I’m not talking about outright abuse per se, because I know that does cross socio-economic lines. Seems like there are probably limits even in places where spankings and beatings are common.
Or maybe I’m just thinking of a stereotype, poor parents screaming and yelling (and hitting) in an out-of-control manner, while wealthy parents have nannies to help with the kids so they don’t lose it and can stay calm.
Because what keeps me calm with my children isn’t that I’m a better person or anything; it’s just having the time and money to deal with my kids’ misbehavior (and a value system that says I need to do so calmly).
Like yesterday, when my son pitched a fit in a store. If I was a working mother who didn’t have time to deal with it because I had to be somewhere or get fired, I bet I would be more likely to use a discipline shortcut, i.e. a smack, to get him to comply. But because we didn’t have to be anywhere, I could just out-wait his fit, calmly. The pressure’s off me.
I dunno, I just wonder.

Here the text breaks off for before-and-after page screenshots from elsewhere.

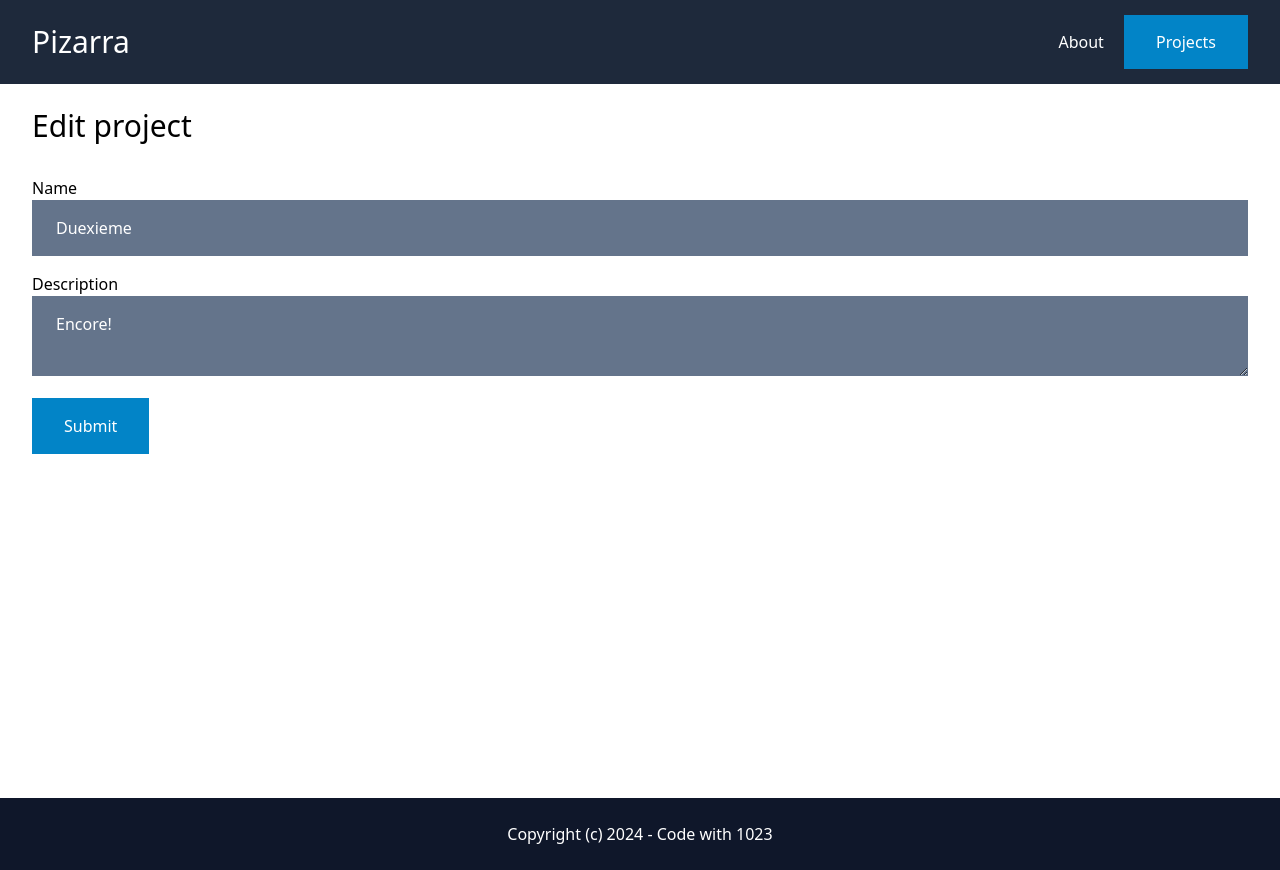
After one commit to 1023LLC/django-project-management-system, a Django app: page /projects/0f5ba058-7e0e-447b-bf3a-a6a490e48651/edit/ in a window 1280 px wide. The commit adds this page. Run offline with Django 5.2, Linux system fonts and the light colour scheme; a user stored in the database is signed in; data comes from the database, SQL or seed files in the repository; both versions use the stored data as it was after the commit; some libraries are stand-ins or nearby versions.

Commit message:
Implemented Edit Feature

```diff
--- /dev/null
+++ b/project/templates/project/edit.html
@@ -0,0 +1,25 @@
+{% extends 'core/base.html' %}
+
+
+{% block content %}
+   <h1 class="mb-8 text-3xl">Edit project</h1>
+
+   <form class="mt-6 space-y-4" method="post" action=".">
+    {% csrf_token %}
+
+    <div>
+        <label>Name</label><br>
+        <input name="name" value="{{project.name}}" type="text" class="w-full py-4 px-6 bg-slate-500 text-white">
+    </div>
+
+    <div>
+        <label>Description</label><br>
+        <textarea name="description" class="w-full py-4 px-6 bg-slate-500 text-white">{{project.description}}</textarea>
+    </div>
+
+    <div>
+        <button class="py-4 px-8 bg-sky-600 text-white">Submit</button>
+    </div>
+   </form>
+
+{% endblock %}
--- a/project/urls.py
+++ b/project/urls.py
@@ -8,6 +8,7 @@ app_name = 'project'
 
 urlpatterns = [
     path('', views.projects, name='projects'),
-    path('add/', views.add_project, name='add'),
-    path('<uuid:pk>/', views.project, name='project')
+    path('add/', views.add, name='add'),
+    path('<uuid:pk>/', views.project, name='project'),
+    path('<uuid:pk>/edit/', views.edit, name='edit')
 ]
--- a/project/views.py
+++ b/project/views.py
@@ -2,7 +2,7 @@ from django.urls import reverse
 from django.http import HttpResponseRedirect
 from django.contrib import messages
 from .forms import ProjectForm
-from django.shortcuts import render, get_object_or_404
+from django.shortcuts import render, get_object_or_404, redirect
 from .models import Project
 from django.contrib.auth.decorators import login_required
 
@@ -17,15 +17,28 @@ def projects(request):
 
 @login_required
 def project(request, pk):
-    project = Project.objects.filter(created_by=request.user).get(pk=pk)
+    project = get_object_or_404(Project, pk=pk, created_by=request.user)
 
     return render(request, 'project/project.html', {'project':project})
 
 
+@login_required
+def edit(request, pk):
+    project = get_object_or_404(Project, pk=pk, created_by=request.user)
+
+    if request.method == 'POST':
+        form = ProjectForm(request.POST, instance=project)
+        if form.is_valid():
+            form.save()
+            return redirect('/projects/')
+    else:
+        form = ProjectForm(instance=project)  # Pass the instance to pre-populate the form
+
+    return render(request, 'project/edit.html', {'form': form, 'project': project})
 
 
 @login_required
-def add_project(request):
+def add(request):
     if request.method == 'POST':
         form = ProjectForm(request.POST)
         if form.is_valid():
@@ -39,3 +52,18 @@ def add_project(request):
     else:
         form = ProjectForm()
     return render(request, 'project/add.html', {'form': form})
+
+
+@login_required
+def edit(request, pk):
+    project = get_object_or_404(Project, pk=pk, created_by=request.user)
+
+    if request.method == 'POST':
+        form = ProjectForm(request.POST, instance=project)
+        if form.is_valid():
+            form.save()
+            return redirect('/projects/')
+    else:
+        form = ProjectForm(instance=project)
+
+    return render(request, 'project/edit.html', {'form': form, 'project': project})
```
Also changed, not shown: project/templates/project/project.html (+5 -8 lines), db.sqlite3.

Funny coincidence, last night I was talking to a friend about some parenting classes she’s teaching. I believe it’s part of a University research project - my friend is part of a group reaching out to Spanish-speaking families to offer alternatives to spanking. And it’s a whole program, not just “Hey, don’t hit your kid”; it’s a set of practices. So she and I got to talking about it, and apparently parents in Puerto Rico hit their children a lot.